Nothing in the entries may be altered; copy them in full.

START Provided data

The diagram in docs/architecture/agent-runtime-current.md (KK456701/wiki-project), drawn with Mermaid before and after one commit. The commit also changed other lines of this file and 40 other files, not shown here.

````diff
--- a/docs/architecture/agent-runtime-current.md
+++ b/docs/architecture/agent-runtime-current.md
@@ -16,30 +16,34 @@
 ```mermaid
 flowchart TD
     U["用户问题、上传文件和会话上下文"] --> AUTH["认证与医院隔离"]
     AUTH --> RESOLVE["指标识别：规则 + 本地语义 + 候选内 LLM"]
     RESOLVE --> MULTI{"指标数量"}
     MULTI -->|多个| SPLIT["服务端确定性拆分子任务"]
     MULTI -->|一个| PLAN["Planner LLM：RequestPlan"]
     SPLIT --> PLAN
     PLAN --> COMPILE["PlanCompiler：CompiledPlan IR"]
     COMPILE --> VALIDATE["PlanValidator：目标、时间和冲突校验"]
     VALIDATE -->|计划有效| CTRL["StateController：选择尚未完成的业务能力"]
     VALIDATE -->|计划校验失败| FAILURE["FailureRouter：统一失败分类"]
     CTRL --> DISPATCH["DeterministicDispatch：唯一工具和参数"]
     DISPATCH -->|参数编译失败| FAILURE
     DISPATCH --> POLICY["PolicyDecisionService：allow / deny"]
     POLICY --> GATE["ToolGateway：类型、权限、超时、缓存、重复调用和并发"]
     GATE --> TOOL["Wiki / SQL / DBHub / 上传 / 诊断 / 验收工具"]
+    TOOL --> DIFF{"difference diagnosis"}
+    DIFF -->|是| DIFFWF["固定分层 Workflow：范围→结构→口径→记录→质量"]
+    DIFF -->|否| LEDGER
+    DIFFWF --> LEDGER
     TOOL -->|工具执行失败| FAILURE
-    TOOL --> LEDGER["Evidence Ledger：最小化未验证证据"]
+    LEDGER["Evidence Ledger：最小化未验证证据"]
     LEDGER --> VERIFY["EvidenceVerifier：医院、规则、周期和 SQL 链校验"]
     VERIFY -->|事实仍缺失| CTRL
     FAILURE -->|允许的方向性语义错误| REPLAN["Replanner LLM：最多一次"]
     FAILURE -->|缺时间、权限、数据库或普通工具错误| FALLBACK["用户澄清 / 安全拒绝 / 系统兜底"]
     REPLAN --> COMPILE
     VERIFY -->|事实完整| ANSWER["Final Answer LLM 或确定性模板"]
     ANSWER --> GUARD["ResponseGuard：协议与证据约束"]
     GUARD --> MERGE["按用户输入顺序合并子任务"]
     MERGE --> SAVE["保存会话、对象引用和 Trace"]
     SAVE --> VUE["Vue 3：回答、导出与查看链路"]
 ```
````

END Provided data

• Output below:
The diagram in docs/architecture/agent-runtime-current.md (KK456701/wiki-project), drawn with Mermaid before and after one commit. The commit also changed other lines of this file and 40 other files, not shown here.

````diff
--- a/docs/architecture/agent-runtime-current.md
+++ b/docs/architecture/agent-runtime-current.md
@@ -16,30 +16,34 @@
 ```mermaid
 flowchart TD
     U["用户问题、上传文件和会话上下文"] --> AUTH["认证与医院隔离"]
     AUTH --> RESOLVE["指标识别：规则 + 本地语义 + 候选内 LLM"]
     RESOLVE --> MULTI{"指标数量"}
     MULTI -->|多个| SPLIT["服务端确定性拆分子任务"]
     MULTI -->|一个| PLAN["Planner LLM：RequestPlan"]
     SPLIT --> PLAN
     PLAN --> COMPILE["PlanCompiler：CompiledPlan IR"]
     COMPILE --> VALIDATE["PlanValidator：目标、时间和冲突校验"]
     VALIDATE -->|计划有效| CTRL["StateController：选择尚未完成的业务能力"]
     VALIDATE -->|计划校验失败| FAILURE["FailureRouter：统一失败分类"]
     CTRL --> DISPATCH["DeterministicDispatch：唯一工具和参数"]
     DISPATCH -->|参数编译失败| FAILURE
     DISPATCH --> POLICY["PolicyDecisionService：allow / deny"]
     POLICY --> GATE["ToolGateway：类型、权限、超时、缓存、重复调用和并发"]
     GATE --> TOOL["Wiki / SQL / DBHub / 上传 / 诊断 / 验收工具"]
+    TOOL --> DIFF{"difference diagnosis"}
+    DIFF -->|是| DIFFWF["固定分层 Workflow：范围→结构→口径→记录→质量"]
+    DIFF -->|否| LEDGER
+    DIFFWF --> LEDGER
     TOOL -->|工具执行失败| FAILURE
-    TOOL --> LEDGER["Evidence Ledger：最小化未验证证据"]
+    LEDGER["Evidence Ledger：最小化未验证证据"]
     LEDGER --> VERIFY["EvidenceVerifier：医院、规则、周期和 SQL 链校验"]
     VERIFY -->|事实仍缺失| CTRL
     FAILURE -->|允许的方向性语义错误| REPLAN["Replanner LLM：最多一次"]
     FAILURE -->|缺时间、权限、数据库或普通工具错误| FALLBACK["用户澄清 / 安全拒绝 / 系统兜底"]
     REPLAN --> COMPILE
     VERIFY -->|事实完整| ANSWER["Final Answer LLM 或确定性模板"]
     ANSWER --> GUARD["ResponseGuard：协议与证据约束"]
     GUARD --> MERGE["按用户输入顺序合并子任务"]
     MERGE --> SAVE["保存会话、对象引用和 Trace"]
     SAVE --> VUE["Vue 3：回答、导出与查看链路"]
 ```
````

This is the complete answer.